Washington, D.C. – U.S. Rep. Eliot L. Engel, the top Democrat on the House Foreign Affairs Committee, delivered the below remarks as prepared for delivery at Wednesday's committee hearing, “Preventing a Nuclear Iran."
The statement follows:
Mr. Chairman, thank you for calling this timely hearing on our strategy to deny Iran a nuclear weapons capability.
I’d like to thank both of our witnesses for appearing today, and for your hard work on this issue.
I believe that ending the Iranian nuclear weapons program is the greatest national security challenge facing our nation. A nuclear-armed Iran, or one with a perceived nuclear weapons capability, would gravely undermine the foundations of the nuclear nonproliferation regime, and the peace, security and stability of the entire Middle East. And, since the Iranian leadership has threatened to destroy the state of Israel, the dangers from this nuclear scheme are of the highest order.
Over the last several years, this Committee has been at the forefront of efforts to enact the strongest sanctions ever levied against Iran’s nuclear program.
I continue to hope that we can achieve a peaceful resolution of the Iranian nuclear crisis, and these sanctions are a critical and indispensable element of our two-track diplomatic strategy – pressure and negotiations.
Secretary Sherman, in early April you represented the United States at the latest round of P5+1 negotiations with Iran in Almaty [ahl-MAH-tee], Kazakhstan. At that meeting, Iran rejected yet another offer from the P5+1, in which some international sanctions would reportedly be lifted in return for Iran suspending some of its most sensitive uranium-enrichment work. And, once again, we walked away from negotiations empty-handed.
Let’s face it: it wasn’t our willingness to talk that brought Iran to the negotiating table. The Iranian regime only responds to pressure. And I don’t think they will ever negotiate in good faith unless we continue to ratchet up the pressure. We will do just that when this Committee marks up the bipartisan Nuclear Iran Prevention Act next Wednesday.

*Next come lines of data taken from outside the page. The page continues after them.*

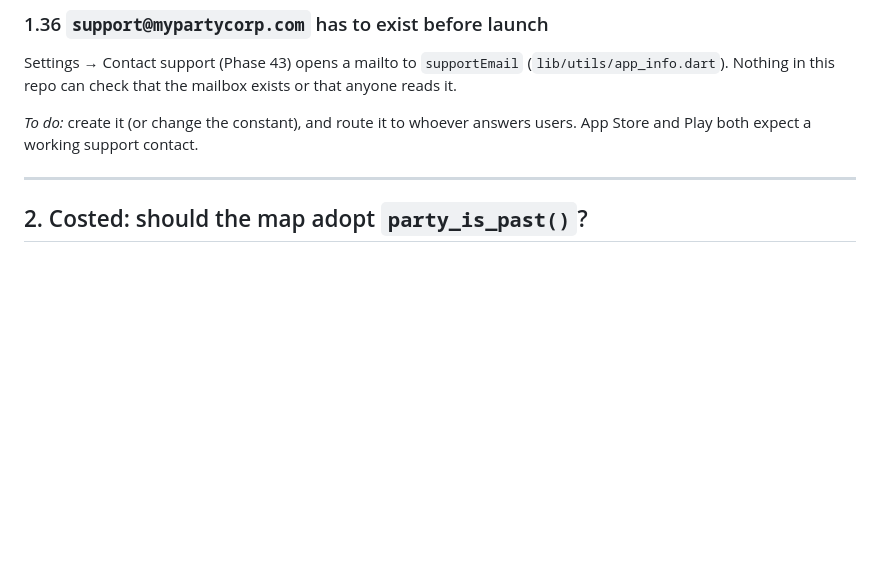
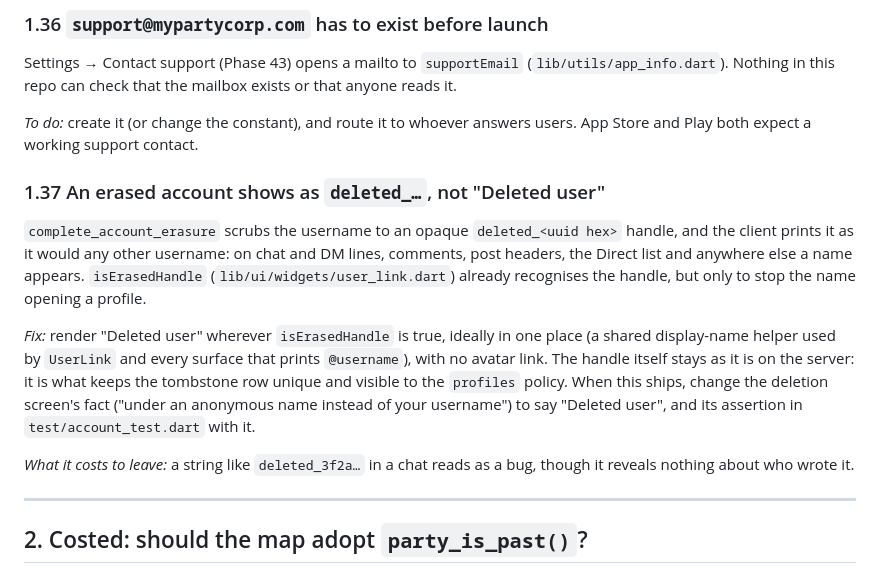
Before and after one commit to PanMaka/MyParty, a Markdown page: docs/backlog.md, the part around the change. Rendered like a GitHub page; blank space fills up the shorter version.

Commit message:
docs(backlog): 1.37 show "Deleted user" for erased accounts
Co-Authored-By: Claude Opus 5.5 <noreply@anthropic.com>

```diff
--- a/docs/backlog.md
+++ b/docs/backlog.md
@@ -537,6 +537,25 @@ exists or that anyone reads it.
 *To do:* create it (or change the constant), and route it to whoever answers
 users. App Store and Play both expect a working support contact.
 
+### 1.37 An erased account shows as `deleted_…`, not "Deleted user"
+
+`complete_account_erasure` scrubs the username to an opaque
+`deleted_<uuid hex>` handle, and the client prints it as it would any other
+username: on chat and DM lines, comments, post headers, the Direct list and
+anywhere else a name appears. `isErasedHandle` (`lib/ui/widgets/user_link.dart`)
+already recognises the handle, but only to stop the name opening a profile.
+
+*Fix:* render "Deleted user" wherever `isErasedHandle` is true, ideally in one
+place (a shared display-name helper used by `UserLink` and every surface that
+prints `@username`), with no avatar link. The handle itself stays as it is on
+the server: it is what keeps the tombstone row unique and visible to the
+`profiles` policy. When this ships, change the deletion screen's fact
+("under an anonymous name instead of your username") to say "Deleted user",
+and its assertion in `test/account_test.dart` with it.
+
+*What it costs to leave:* a string like `deleted_3f2a…` in a chat reads as a
+bug, though it reveals nothing about who wrote it.
+
 ---
 
 ## 2. Costed: should the map adopt `party_is_past()`?
```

We must act with a sense of urgency. While the regime feigns sincerity on negotiations for the international press, they continue to move full speed ahead with their nuclear weapons program. According to the IAEA, Iran is installing advanced centrifuges faster than expected, dramatically increasing the pace of uranium enrichment.
There has been no progress on the IAEA’s effort to resolve outstanding questions about the nuclear program’s military dimensions. And Iran has still not allowed IAEA inspectors access to Parchin, where the regime is almost certainly concealing illicit nuclear activities from the international community.
So with another failed round of negotiations in our rearview mirror, and with this information from the IAEA in mind, I look forward to hearing from our witnesses on what exactly is the Administration’s strategy to end Iran’s nuclear weapons program.
I would also like to hear our witnesses discuss what tools they have at their disposal to increase pressure on the Iranian regime, but have yet to utilize.
And finally, my most sensitive question: I am convinced that President Obama is serious when he says Iran will not develop a nuclear weapon on his watch. But I believe the Congress must know the following: When will the Administration be forced to abandon the diplomatic option? Secretary Kerry says we cannot let the talks become an “interminable process.” At what point should they be terminated?
I want to make something clear to Iran – your nuclear weapons program is not necessary, nor will it succeed. The United States will not allow this to happen. Congress will continue to insist on a full and sustained suspension of enrichment. We will demand clarity on the military dimensions of Iran’s nuclear program. And we will insist that the IAEA have complete access to do its job. If rapid progress is not made in all of these areas, we will continue to press forward with even stronger sanctions.
I’m eager to hear how our witnesses assess the effectiveness of our current sanctions. And most importantly, I look forward to hearing about the Administration’s strategy to end Iran’s nuclear-weapons program once and for all.
Thank you, Mr. Chairman.